*Exercise instructions*:
No pictures should appear in the copy; otherwise retype the entries exactly.
━━━ Records to use
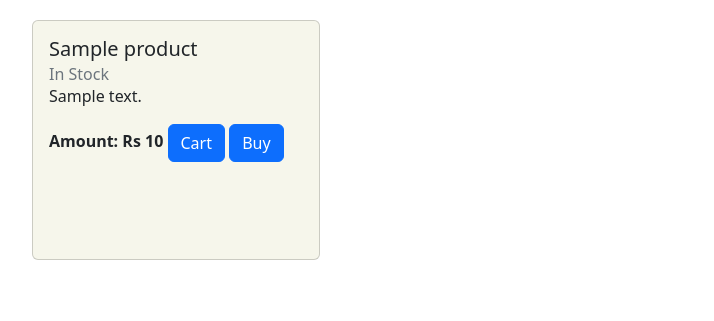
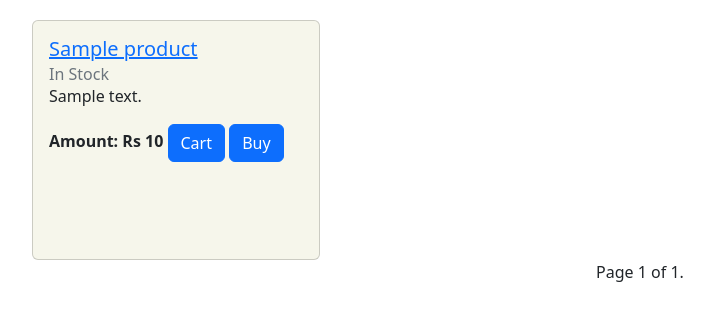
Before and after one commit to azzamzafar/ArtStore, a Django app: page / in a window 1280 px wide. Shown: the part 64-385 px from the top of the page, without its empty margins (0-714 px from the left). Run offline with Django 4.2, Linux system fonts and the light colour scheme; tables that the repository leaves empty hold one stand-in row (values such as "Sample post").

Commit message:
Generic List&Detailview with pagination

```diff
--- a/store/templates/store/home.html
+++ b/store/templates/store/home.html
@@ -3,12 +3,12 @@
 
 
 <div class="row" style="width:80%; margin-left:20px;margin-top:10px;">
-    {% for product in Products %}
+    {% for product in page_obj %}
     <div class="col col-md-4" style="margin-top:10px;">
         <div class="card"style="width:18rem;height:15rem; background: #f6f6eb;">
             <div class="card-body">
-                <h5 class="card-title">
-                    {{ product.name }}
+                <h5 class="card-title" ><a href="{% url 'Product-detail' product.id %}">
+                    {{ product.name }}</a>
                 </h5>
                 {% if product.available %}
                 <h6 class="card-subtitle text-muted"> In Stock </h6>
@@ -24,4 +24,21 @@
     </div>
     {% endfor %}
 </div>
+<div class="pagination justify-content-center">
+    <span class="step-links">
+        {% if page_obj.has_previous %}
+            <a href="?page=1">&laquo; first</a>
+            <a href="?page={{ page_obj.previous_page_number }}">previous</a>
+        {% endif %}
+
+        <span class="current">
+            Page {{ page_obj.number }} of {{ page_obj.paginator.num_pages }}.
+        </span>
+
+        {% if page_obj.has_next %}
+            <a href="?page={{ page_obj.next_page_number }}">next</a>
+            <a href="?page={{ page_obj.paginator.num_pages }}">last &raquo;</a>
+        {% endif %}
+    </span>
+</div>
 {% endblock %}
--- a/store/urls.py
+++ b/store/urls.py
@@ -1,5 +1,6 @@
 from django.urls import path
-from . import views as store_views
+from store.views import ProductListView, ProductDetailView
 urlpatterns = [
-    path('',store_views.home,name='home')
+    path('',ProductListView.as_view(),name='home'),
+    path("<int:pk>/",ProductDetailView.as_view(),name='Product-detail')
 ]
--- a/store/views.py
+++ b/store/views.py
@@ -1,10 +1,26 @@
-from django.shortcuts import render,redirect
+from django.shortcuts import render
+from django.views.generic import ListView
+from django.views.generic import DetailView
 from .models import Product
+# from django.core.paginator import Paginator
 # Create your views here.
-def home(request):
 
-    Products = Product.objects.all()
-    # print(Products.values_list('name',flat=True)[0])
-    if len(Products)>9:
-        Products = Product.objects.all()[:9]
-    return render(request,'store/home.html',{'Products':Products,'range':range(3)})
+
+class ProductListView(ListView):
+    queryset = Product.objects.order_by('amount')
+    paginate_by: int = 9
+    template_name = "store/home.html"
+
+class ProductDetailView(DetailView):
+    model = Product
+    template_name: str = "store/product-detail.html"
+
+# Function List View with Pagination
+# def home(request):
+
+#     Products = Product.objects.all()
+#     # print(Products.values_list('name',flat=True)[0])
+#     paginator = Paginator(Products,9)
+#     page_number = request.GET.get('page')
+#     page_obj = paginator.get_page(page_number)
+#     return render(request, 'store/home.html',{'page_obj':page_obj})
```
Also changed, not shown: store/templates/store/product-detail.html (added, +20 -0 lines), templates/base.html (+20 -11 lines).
━━━━━━
*Answer box*:
Before and after one commit to azzamzafar/ArtStore, a Django app: page / in a window 1280 px wide. Shown: the part 64-385 px from the top of the page, without its empty margins (0-714 px from the left). Run offline with Django 4.2, Linux system fonts and the light colour scheme; tables that the repository leaves empty hold one stand-in row (values such as "Sample post").

Commit message:
Generic List&Detailview with pagination

```diff
--- a/store/templates/store/home.html
+++ b/store/templates/store/home.html
@@ -3,12 +3,12 @@
 
 
 <div class="row" style="width:80%; margin-left:20px;margin-top:10px;">
-    {% for product in Products %}
+    {% for product in page_obj %}
     <div class="col col-md-4" style="margin-top:10px;">
         <div class="card"style="width:18rem;height:15rem; background: #f6f6eb;">
             <div class="card-body">
-                <h5 class="card-title">
-                    {{ product.name }}
+                <h5 class="card-title" ><a href="{% url 'Product-detail' product.id %}">
+                    {{ product.name }}</a>
                 </h5>
                 {% if product.available %}
                 <h6 class="card-subtitle text-muted"> In Stock </h6>
@@ -24,4 +24,21 @@
     </div>
     {% endfor %}
 </div>
+<div class="pagination justify-content-center">
+    <span class="step-links">
+        {% if page_obj.has_previous %}
+            <a href="?page=1">&laquo; first</a>
+            <a href="?page={{ page_obj.previous_page_number }}">previous</a>
+        {% endif %}
+
+        <span class="current">
+            Page {{ page_obj.number }} of {{ page_obj.paginator.num_pages }}.
+        </span>
+
+        {% if page_obj.has_next %}
+            <a href="?page={{ page_obj.next_page_number }}">next</a>
+            <a href="?page={{ page_obj.paginator.num_pages }}">last &raquo;</a>
+        {% endif %}
+    </span>
+</div>
 {% endblock %}
--- a/store/urls.py
+++ b/store/urls.py
@@ -1,5 +1,6 @@
 from django.urls import path
-from . import views as store_views
+from store.views import ProductListView, ProductDetailView
 urlpatterns = [
-    path('',store_views.home,name='home')
+    path('',ProductListView.as_view(),name='home'),
+    path("<int:pk>/",ProductDetailView.as_view(),name='Product-detail')
 ]
--- a/store/views.py
+++ b/store/views.py
@@ -1,10 +1,26 @@
-from django.shortcuts import render,redirect
+from django.shortcuts import render
+from django.views.generic import ListView
+from django.views.generic import DetailView
 from .models import Product
+# from django.core.paginator import Paginator
 # Create your views here.
-def home(request):
 
-    Products = Product.objects.all()
-    # print(Products.values_list('name',flat=True)[0])
-    if len(Products)>9:
-        Products = Product.objects.all()[:9]
-    return render(request,'store/home.html',{'Products':Products,'range':range(3)})
+
+class ProductListView(ListView):
+    queryset = Product.objects.order_by('amount')
+    paginate_by: int = 9
+    template_name = "store/home.html"
+
+class ProductDetailView(DetailView):
+    model = Product
+    template_name: str = "store/product-detail.html"
+
+# Function List View with Pagination
+# def home(request):
+
+#     Products = Product.objects.all()
+#     # print(Products.values_list('name',flat=True)[0])
+#     paginator = Paginator(Products,9)
+#     page_number = request.GET.get('page')
+#     page_obj = paginator.get_page(page_number)
+#     return render(request, 'store/home.html',{'page_obj':page_obj})
```
Also changed, not shown: store/templates/store/product-detail.html (added, +20 -0 lines), templates/base.html (+20 -11 lines).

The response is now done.